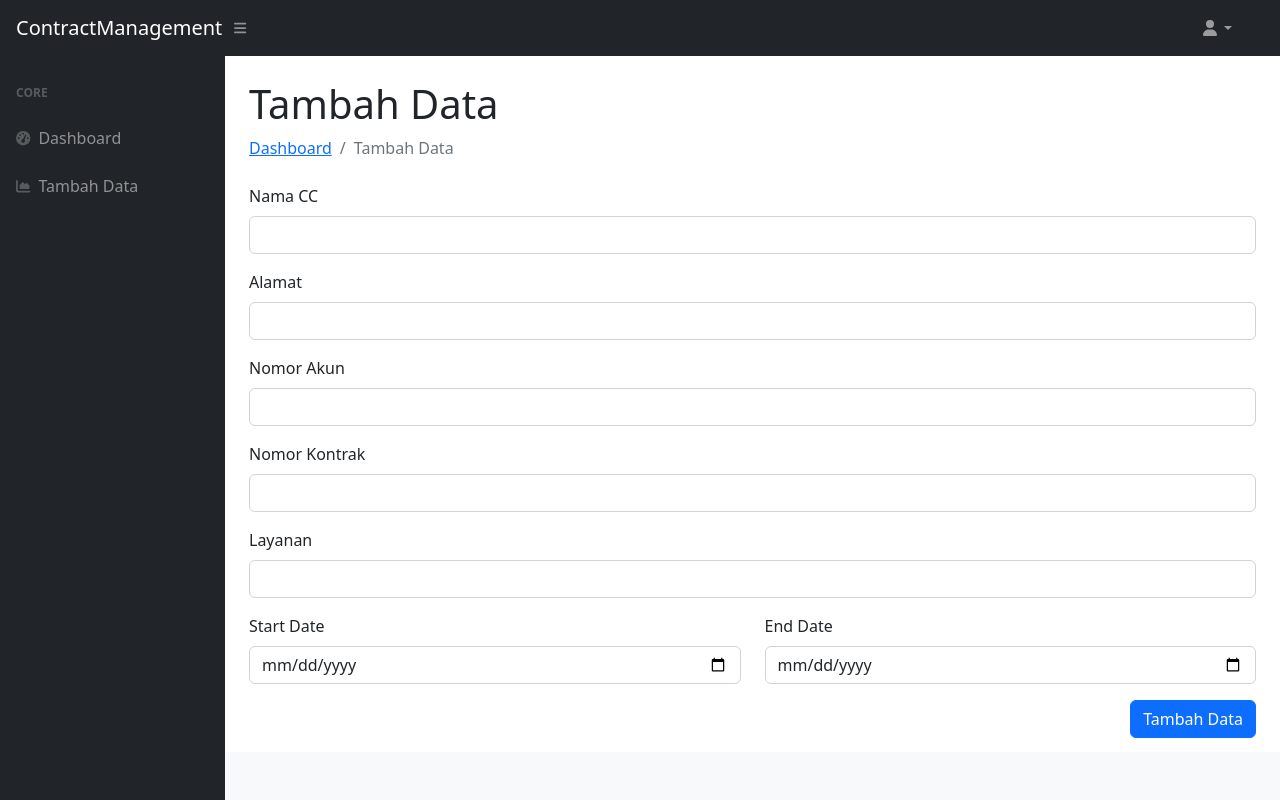
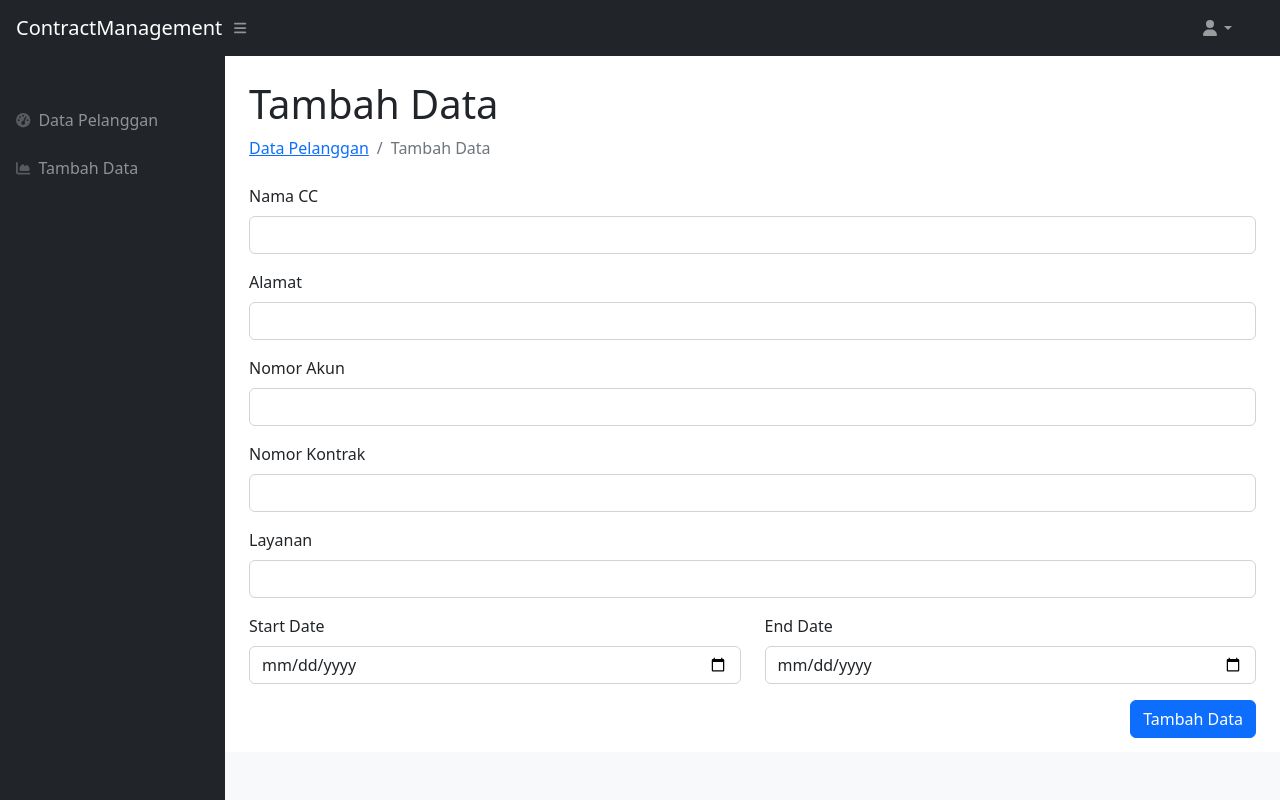
Before and after one commit to HammamRahman/Magang, a PHP site: page /tambahdata.php in a window 1280 px wide. Run offline with PHP 8.4, Linux system fonts and the light colour scheme; the visitor is signed in with stand-in values (Sample User, id 1); some libraries are stand-ins or nearby versions.

Commit message:
Update TambahData.php

```diff
--- a/TambahData.php
+++ b/TambahData.php
@@ -44,7 +44,7 @@ mysqli_close($conn);
 </head>
 <body class="sb-nav-fixed">
     <nav class="sb-topnav navbar navbar-expand navbar-dark bg-dark">
-        <a class="navbar-brand ps-3" href="dashboard.php">ContractManagement</a>
+        <a class="navbar-brand ps-3" href="data.php">ContractManagement</a>
         <button class="btn btn-link btn-sm order-1 order-lg-0 me-4 me-lg-0" id="sidebarToggle" href="#!"><i class="fas fa-bars"></i></button>
         <form class="d-none d-md-inline-block form-inline ms-auto me-0 me-md-3 my-2 my-md-0">
             <ul class="navbar-nav ms-auto ms-md-0 me-3 me-lg-4">
@@ -62,10 +62,10 @@ mysqli_close($conn);
             <nav class="sb-sidenav accordion sb-sidenav-dark" id="sidenavAccordion">
                 <div class="sb-sidenav-menu">
                     <div class="nav">
-                        <div class="sb-sidenav-menu-heading">Core</div>
-                        <a class="nav-link" href="dashboard.php">
+                        <div class="sb-sidenav-menu-heading"> </div>
+                        <a class="nav-link" href="data.php">
                             <div class="sb-nav-link-icon"><i class="fas fa-tachometer-alt"></i></div>
-                            Dashboard
+                            Data Pelanggan
                         </a>
                         <a class="nav-link" href="tambahdata.php">
                             <div class="sb-nav-link-icon"><i class="fas fa-chart-area"></i></div>
@@ -80,7 +80,7 @@ mysqli_close($conn);
                 <div class="container-fluid px-4">
                     <h1 class="mt-4">Tambah Data</h1>
                     <ol class="breadcrumb mb-4">
-                        <li class="breadcrumb-item"><a href="dashboard.php">Dashboard</a></li>
+                        <li class="breadcrumb-item"><a href="data.php">Data Pelanggan</a></li>
                         <li class="breadcrumb-item active">Tambah Data</li>
                     </ol>
 
```
Lines whose indentation alone changed are shown as unchanged.
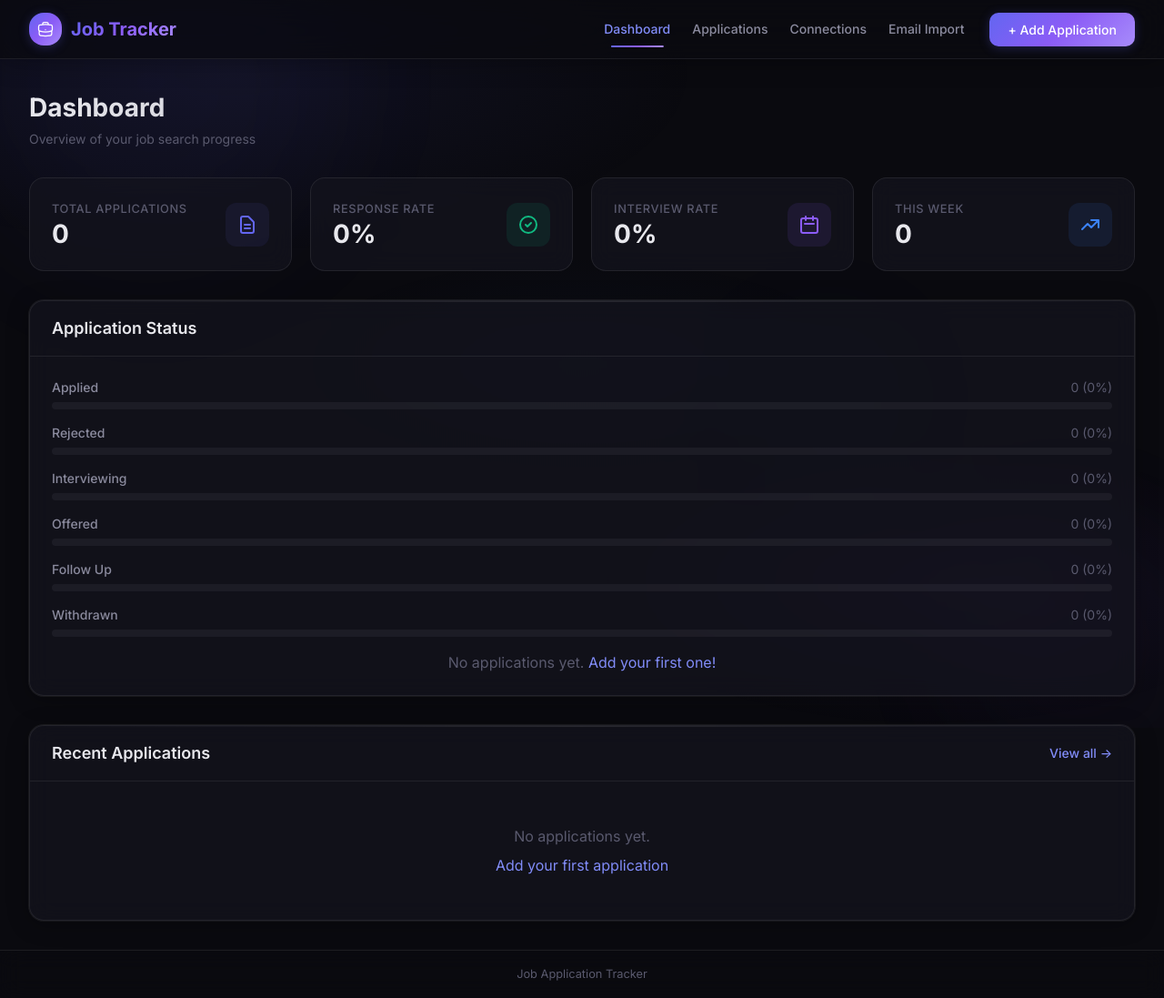
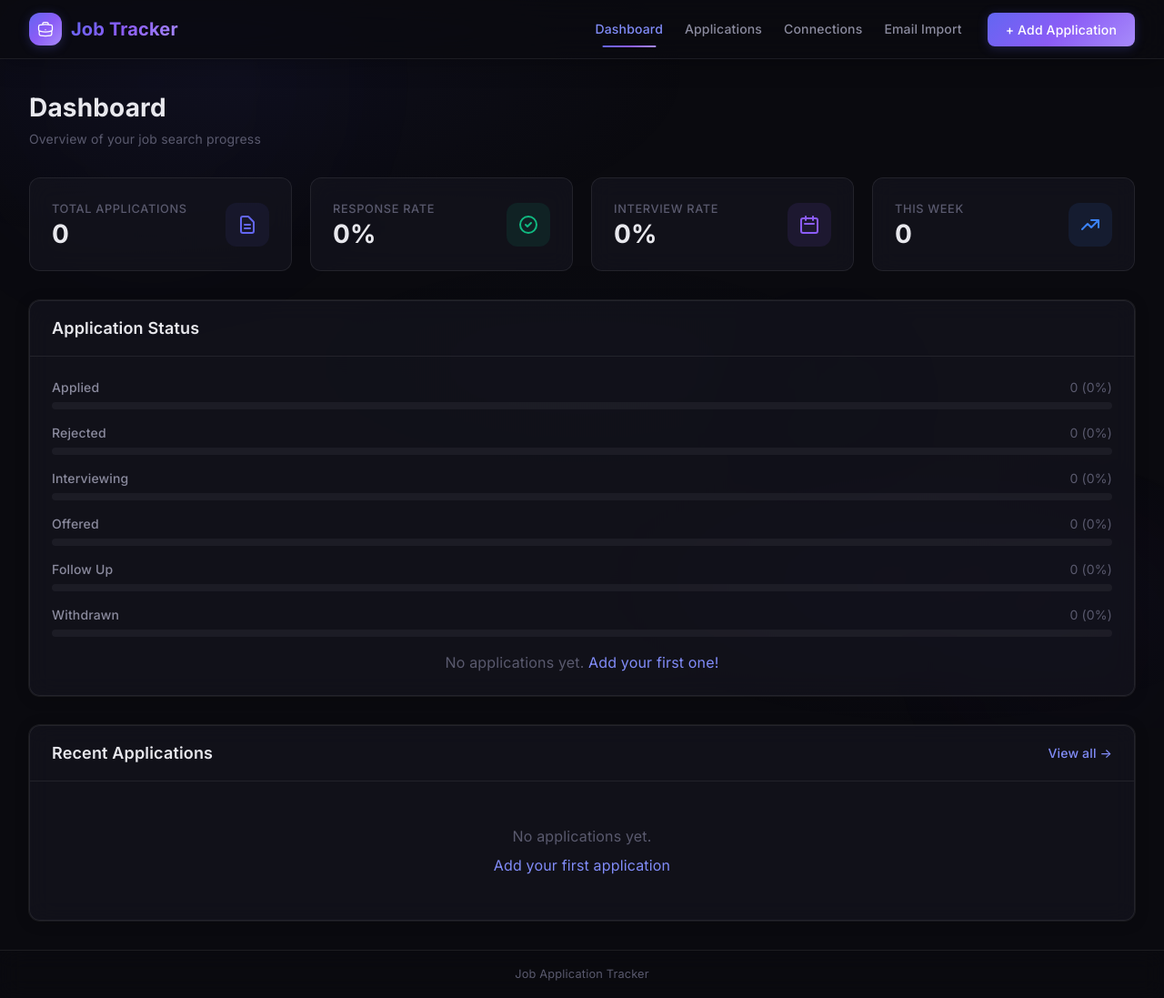
Before and after one commit to esedwards14/JobTracker, a Flask app: page / in a window 1280 px wide. Shown: the whole page at 91% size. Run offline with Flask 3, Linux system fonts and the light colour scheme; tables that the repository leaves empty hold one stand-in row (values such as "Sample post"); some libraries are stand-ins or nearby versions.

Commit message:
Refine UI for cleaner editorial feel: reduce hover transforms, sharpen typography, subtler backgrounds
Co-Authored-By: Claude Opus 4.6 <noreply@anthropic.com>

```diff
--- a/app/static/css/modern.css
+++ b/app/static/css/modern.css
@@ -32,10 +32,10 @@
     --gradient-1: linear-gradient(135deg, #6366f1 0%, #8b5cf6 50%, #a78bfa 100%);
     --gradient-2: linear-gradient(135deg, #3b82f6 0%, #6366f1 100%);
     --gradient-3: linear-gradient(135deg, #10b981 0%, #3b82f6 100%);
-    --shadow-card: 0 4px 24px rgba(0, 0, 0, 0.3), 0 0 0 1px var(--border-glass);
+    --shadow-card: 0 2px 16px rgba(0, 0, 0, 0.2), 0 0 0 1px var(--border-glass);
     --shadow-glow: 0 0 30px var(--accent-glow);
-    --radius: 16px;
-    --radius-sm: 10px;
+    --radius: 12px;
+    --radius-sm: 8px;
     --radius-xs: 6px;
     --transition: all 0.3s cubic-bezier(0.4, 0, 0.2, 1);
     --transition-fast: all 0.15s cubic-bezier(0.4, 0, 0.2, 1);
@@ -60,6 +60,7 @@ body {
     background-color: var(--bg-primary) !important;
     color: var(--text-primary) !important;
     font-family: 'Inter', -apple-system, BlinkMacSystemFont, 'Segoe UI', system-ui, sans-serif;
+    letter-spacing: 0.01em;
     overflow-x: hidden;
     min-height: 100vh;
 }
@@ -73,9 +74,9 @@ body::before {
     right: 0;
     bottom: 0;
     background:
-        radial-gradient(ellipse 80% 50% at 20% 10%, rgba(99, 102, 241, 0.08) 0%, transparent 50%),
-        radial-gradient(ellipse 60% 40% at 80% 80%, rgba(139, 92, 246, 0.06) 0%, transparent 50%),
-        radial-gradient(ellipse 50% 30% at 50% 50%, rgba(59, 130, 246, 0.04) 0%, transparent 50%);
+        radial-gradient(ellipse 80% 50% at 20% 10%, rgba(99, 102, 241, 0.05) 0%, transparent 50%),
+        radial-gradient(ellipse 60% 40% at 80% 80%, rgba(139, 92, 246, 0.04) 0%, transparent 50%),
+        radial-gradient(ellipse 50% 30% at 50% 50%, rgba(59, 130, 246, 0.02) 0%, transparent 50%);
     pointer-events: none;
     z-index: 0;
 }
@@ -96,7 +97,7 @@ body::before {
     position: absolute;
     border-radius: 50%;
     filter: blur(80px);
-    opacity: 0.4;
+    opacity: 0.2;
     animation: float 20s ease-in-out infinite;
 }
 
@@ -249,20 +250,9 @@ nav a.nav-link.active::after {
     overflow: hidden;
 }
 
-.glass-card::before {
-    content: '';
-    position: absolute;
-    top: 0;
-    left: 0;
-    right: 0;
-    height: 1px;
-    background: linear-gradient(90deg, transparent, rgba(255,255,255,0.1), transparent);
-}
-
 .glass-card:hover {
     border-color: var(--border-glass-hover) !important;
     box-shadow: var(--shadow-card), 0 0 40px rgba(99, 102, 241, 0.05) !important;
-    transform: translateY(-2px);
 }
 
 /* Card with accent glow on hover */
@@ -344,10 +334,7 @@ nav a.nav-link.active::after {
 .page-header h1 {
     font-size: 1.75rem;
     font-weight: 700;
-    background: linear-gradient(135deg, var(--text-primary), var(--text-secondary));
-    -webkit-background-clip: text;
-    -webkit-text-fill-color: transparent;
-    background-clip: text;
+    color: var(--text-primary);
 }
 
 .page-header p {
@@ -368,26 +355,9 @@ nav a.nav-link.active::after {
     overflow: hidden;
 }
 
-.stat-card::after {
-    content: '';
-    position: absolute;
-    top: 0;
-    left: 0;
-    right: 0;
-    height: 2px;
-    background: var(--gradient-1);
-    opacity: 0;
-    transition: opacity 0.3s;
-}
-
 .stat-card:hover {
-    transform: translateY(-4px);
     border-color: var(--border-glass-hover) !important;
-    box-shadow: var(--shadow-card), 0 8px 30px rgba(0, 0, 0, 0.2) !important;
-}
-
-.stat-card:hover::after {
-    opacity: 1;
+    box-shadow: var(--shadow-card), 0 4px 20px rgba(0, 0, 0, 0.2) !important;
 }
 
 .stat-card .stat-icon {
--- a/app/static/js/animations.js
+++ b/app/static/js/animations.js
@@ -80,7 +80,7 @@
 
                 const orbs = bg.querySelectorAll('.orb');
                 orbs.forEach((orb, i) => {
-                    const speed = (i + 1) * 8;
+                    const speed = (i + 1) * 3;
                     orb.style.transform = `translate(${x * speed}px, ${y * speed}px)`;
                 });
             });
@@ -133,30 +133,6 @@
         }, { threshold: 0.5 });
 
         counters.forEach(counter => counterObserver.observe(counter));
-    }
-
-    // ==========================================
-    // Smooth card hover tilt (subtle)
-    // ==========================================
-    function initCardTilt() {
-        const cards = document.querySelectorAll('.glass-card-glow');
-
-        cards.forEach(card => {
-            card.addEventListener('mousemove', (e) => {
-                const rect = card.getBoundingClientRect();
-                const x = (e.clientX - rect.left) / rect.width;
-                const y = (e.clientY - rect.top) / rect.height;
-
-                const rotateX = (y - 0.5) * -4;
-                const rotateY = (x - 0.5) * 4;
-
-                card.style.transform = `perspective(800px) rotateX(${rotateX}deg) rotateY(${rotateY}deg) translateY(-2px)`;
-            });
-
-            card.addEventListener('mouseleave', () => {
-                card.style.transform = '';
-            });
-        });
     }
 
     // ==========================================
@@ -244,7 +220,6 @@
         initPageTransitions();
         initScrollAnimations();
         initCounterAnimations();
-        initCardTilt();
         initHtmxAnimations();
         initProgressBars();
     }
```
Also changed, not shown: other parts of app/static/css/modern.css (+4 -22 lines).
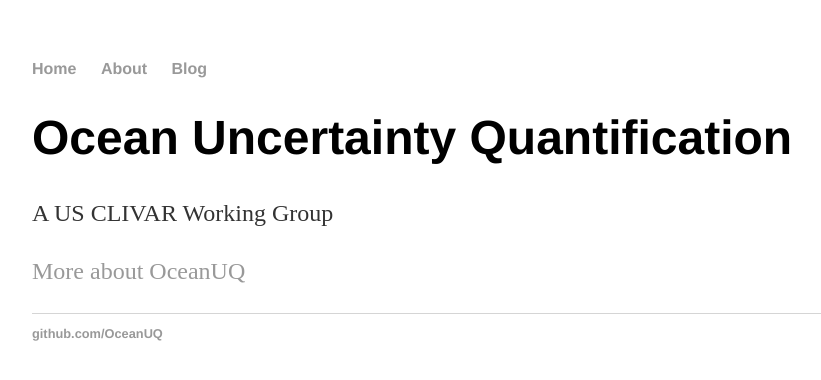
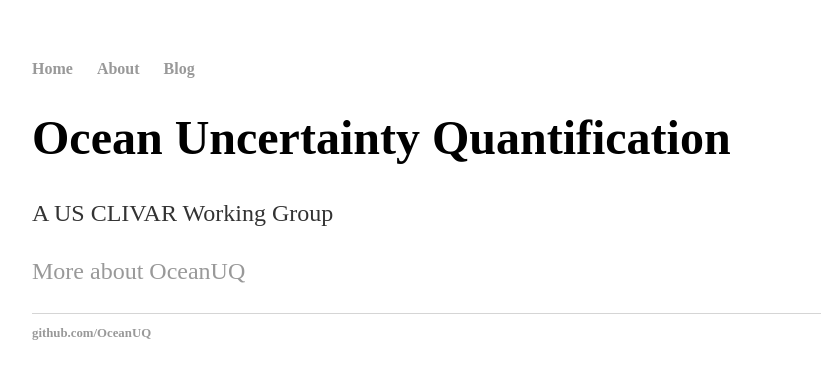
Before and after one commit to selipot/OceanUQ.github.io, a Jekyll site: the page built from index.html, in a window 1280 px wide. Shown: the top 380 px of the page, without its empty margins (160-981 px from the left). Built offline with Jekyll 4.4.1, drawn with Linux system fonts in a browser that asks for light colours.

Commit message:
change font

```diff
--- a/css/main.css
+++ b/css/main.css
@@ -3,7 +3,7 @@
     width: 70%;
 }
 nav ul, footer ul {
-    font-family:'Helvetica', 'Arial', 'Sans-Serif';
+    font-family:'Lucida', 'Sans-Serif';
     padding: 0px;
     list-style: none;
     font-weight: bold;
@@ -21,7 +21,7 @@
 }
 h1 {
     font-size: 3em;
-    font-family:'Helvetica', 'Arial', 'Sans-Serif';
+    font-family:'Lucida', 'Sans-Serif';
 }
 p {
     font-size: 1.5em;
```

◆ ◆ ◆

ACTIVITY: Wherever the word "size" shows up in the material, copy the line it is on.

RESPONSE TO THE TASK:
Before and after one commit to esedwards14/JobTracker, a Flask app: page / in a window 1280 px wide. Shown: the whole page at 91% size. Run offline with Flask 3, Linux system fonts and the light colour scheme; tables that the repository leaves empty hold one stand-in row (values such as "Sample post"); some libraries are stand-ins or nearby versions.
     font-size: 1.75rem;
     font-size: 3em;
     font-size: 1.5em;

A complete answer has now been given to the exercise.